Oscar knew it was the unspoken command to get out. On shaking legs, his left ankle threatening to drop him, he got out, still clutching the tire iron. Holding it in front of him like a shield, he hobbled away from the car.
The deputy pulled up in the middle of the road, jumping out with his gun drawn. “Put the weapon down,” he commanded loudly.
“It’s just the tire iron,” Oscar explained, his hands held high. “I’m putting it down.” He dropped the tire iron.
Once the metal bar hit the ground, the car slammed the door shut. Lights flickered, motor growled. Like an angry bull, the car snorted and smoked. Revving the engine, it sought a purchase on the damp grass. Tires spun, exhaust belched smoke.
“What the hell?” The deputy stood beside Oscar, mouth hanging open.
“Shoot it!” Oscar yelled. “Shoot it now or it’ll kill us both!”
“The car. Dammit, give me that!”
He grabbed the deputy’s gun, shoving the other man aside as the car leaped forward. Squeezing the trigger, he prayed he killed the car before it hit him. He fired rapidly, emptying the clip into the car’s grill. With a screaming howl, the hood burst open, smoke and steam spraying upward as the car shuddered and died.
Dropping the weapon, Oscar collapsed against the squad car. The trooper grabbed his gun and walked over to the car.
“There’s no one in here!”
Oscar nodded, shrugging. “Told you. The car…. Something was wrong….” The pain and stress caught up to him and he passed out.
He woke up sometime later, the most delicious feeling of calm and comfort surrounding him. He felt as if he floated on a cloud. His eyes fluttered open slowly, one at a time.
“He’s awake,” he heard Jasmine’s soft voice.
“Oscar?” It was Patrick.
The two of them hovered over him as he levitated. Pressure on his hand made him look down. Jasmine’s fingers twined with his.
“Are you alright?” Her pretty face, lined with worry, made its way into his limited line of vision.
“Yeah.” His throat was so dry, he could hardly speak.
A straw pressed against his lips and he drank water so cold it made him shiver.
“Thanks.” He felt better after a few more sips. “Where…?” He was too groggy to finish the sentence.
“The deputy called for an ambulance,” Jasmine said. “You’re in the hospital. You broke your ankle.”

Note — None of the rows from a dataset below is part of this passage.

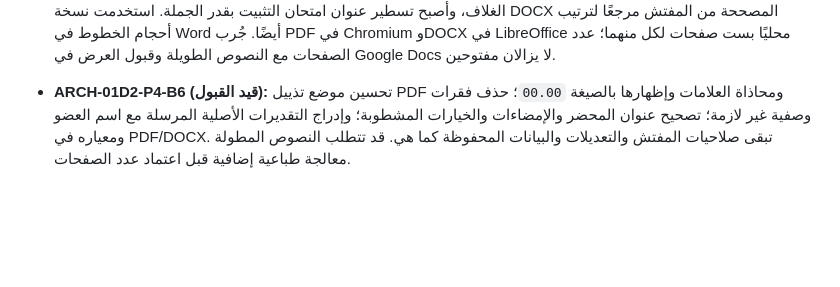
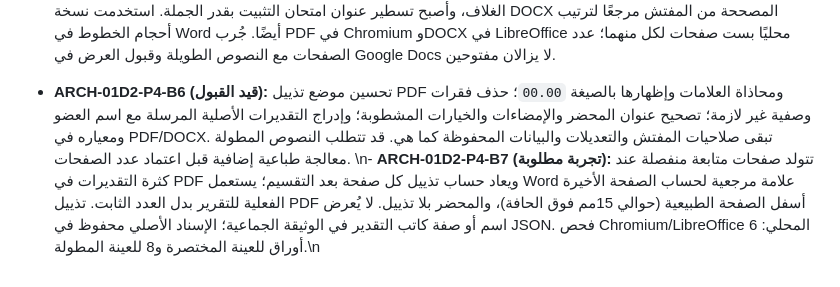
Before and after one commit to scientifica007/Official_report_template_03, a Markdown page: prototypes/titularisation-committee/README.md, the part around the change. Drawn GitHub-style; blank space fills up the shorter version.

Commit message:
docs(P4-B7): specify physical pagination and original provenance, note successful compact/stress rendering and pending field review

```diff
--- a/prototypes/titularisation-committee/README.md
+++ b/prototypes/titularisation-committee/README.md
@@ -54,3 +54,4 @@
 - **ARCH-01D2-P4-B5 — تصحيح إخراج الصفحات (قيد القبول):** فصلت تنسيقات الطباعة في `print-layout-b5.css` لتمنع صفحات التذييل الفارغة التي ظهرت في PDF. تعتمد صفحات التقرير الخمس ومحضرها خط Times New Roman بحجم أساسي 14 ومسافتين 6 نقاط للفقرات، مع اعتماد خط 14 نقطة في نصوص الجداول أيضًا، والإبقاء على تفاوت الأحجام في العناوين. انتقل جدول ظروف الامتحان مع عنوانه إلى أسفل صفحة المترشح. أصبحت وزارة التكوين والمفتشية أكبر في الغلاف، وأصبح تسطير عنوان امتحان التثبيت بقدر الجملة. استخدمت نسخة DOCX المصححة من المفتش مرجعًا لترتيب أحجام الخطوط في Word أيضًا. جُرب PDF في Chromium وDOCX في LibreOffice محليًا بست صفحات لكل منهما؛ عدد الصفحات مع النصوص الطويلة وقبول العرض في Google Docs لا يزالان مفتوحين.
 
 - **ARCH-01D2-P4-B6 (قيد القبول):** تحسين موضع تذييل PDF ومحاذاة العلامات وإظهارها بالصيغة `00.00`؛ حذف فقرات وصفية غير لازمة؛ تصحيح عنوان المحضر والإمضاءات والخيارات المشطوبة؛ وإدراج التقديرات الأصلية المرسلة مع اسم العضو ومعياره في PDF/DOCX. تبقى صلاحيات المفتش والتعديلات والبيانات المحفوظة كما هي. قد تتطلب النصوص المطولة معالجة طباعية إضافية قبل اعتماد عدد الصفحات.
+\n- **ARCH-01D2-P4-B7 (تجربة مطلوبة):** تتولد صفحات متابعة منفصلة عند كثرة التقديرات في PDF ويعاد حساب تذييل كل صفحة بعد التقسيم؛ يستعمل Word علامة مرجعية لحساب الصفحة الأخيرة الفعلية للتقرير بدل العدد الثابت. تذييل PDF أسفل الصفحة الطبيعية (حوالي 15مم فوق الحافة)، والمحضر بلا تذييل. لا يُعرض اسم أو صفة كاتب التقدير في الوثيقة الجماعية؛ الإسناد الأصلي محفوظ في JSON. فحص Chromium/LibreOffice المحلي: 6 أوراق للعينة المختصرة و8 للعينة المطولة.\n
```
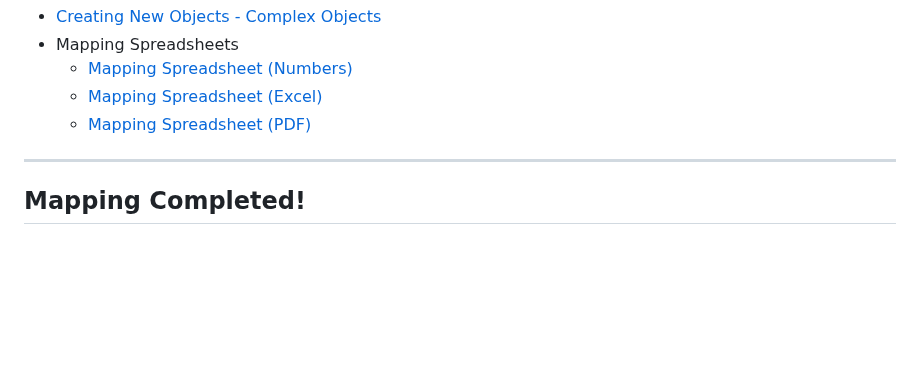
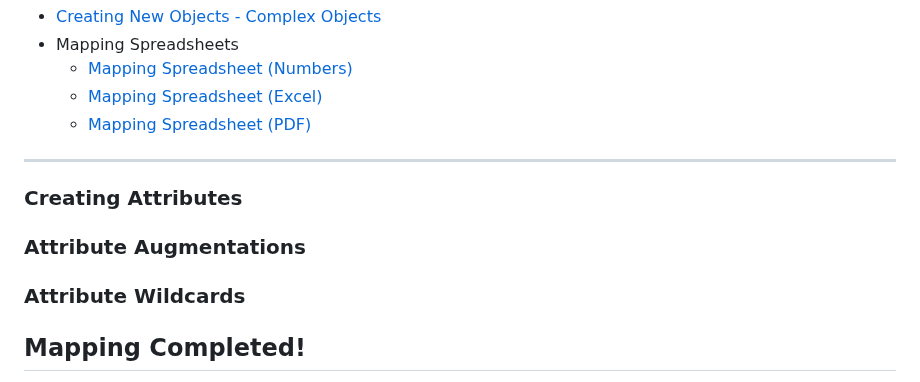
Before and after one commit to niemopen/niem-open-training, a Markdown page: Main NIEM XML Training Document.md, the part around one of its changes. Drawn GitHub-style; blank space fills up the shorter version.

```diff
--- a/Main NIEM XML Training Document.md
+++ b/Main NIEM XML Training Document.md
@@ -2122,6 +2122,13 @@ That's a lot of extra work and muddies the semantics of the elements.
 	- [Mapping Spreadsheet (PDF)](/Mapping_Spreadsheets/11_Creating_New_Objects_Complex_Objects.pdf)
 
 ___
+### Creating Attributes
+
+### Attribute Augmentations
+
+
+### Attribute Wildcards
+
 ## Mapping Completed!
 
 - [Crash Driver Report Complete](/Text_Document/12_Crash_Driver_Report_Complete.md)
```
Also changed, not shown: other parts of Main NIEM XML Training Document.md (+1 -1 lines), Main NIEM JSON Training Document.md (+1 -1 lines), NIEM 101.md (+37 -1 lines).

“Irreparably damaged,” Patrick told him gruffly. “Dammit, Oscar. What were you thinking?”
“Car – tried to kill me….”
“Nonsense, cars don’t try to kill people.”
“Ever see….” Oscar tried to snap his fingers, trying to find the right word. “That Stephen King – about the car?”
“Christine?” Jasmine supplied.
“Yeah. Damn car was possessed. This was – another Christine.”
“I’ve about heard everything,” Patrick grumbled. “Try to talk some sense into him. I’m getting coffee.” He left, slinging the door open.
“You believe me?”
Jasmine smiled. “I believe you. Sleep now, Oscar. It’s over.”
“Okay.” His eyes drifted shut. “Hey,” his eyes flickered. “Is it okay if I fall in love with you now?”
Jasmine smiled, kissing his forehead. “Yes,” she giggled. “It’s alright.”
“Good,” he mumbled. “Good.”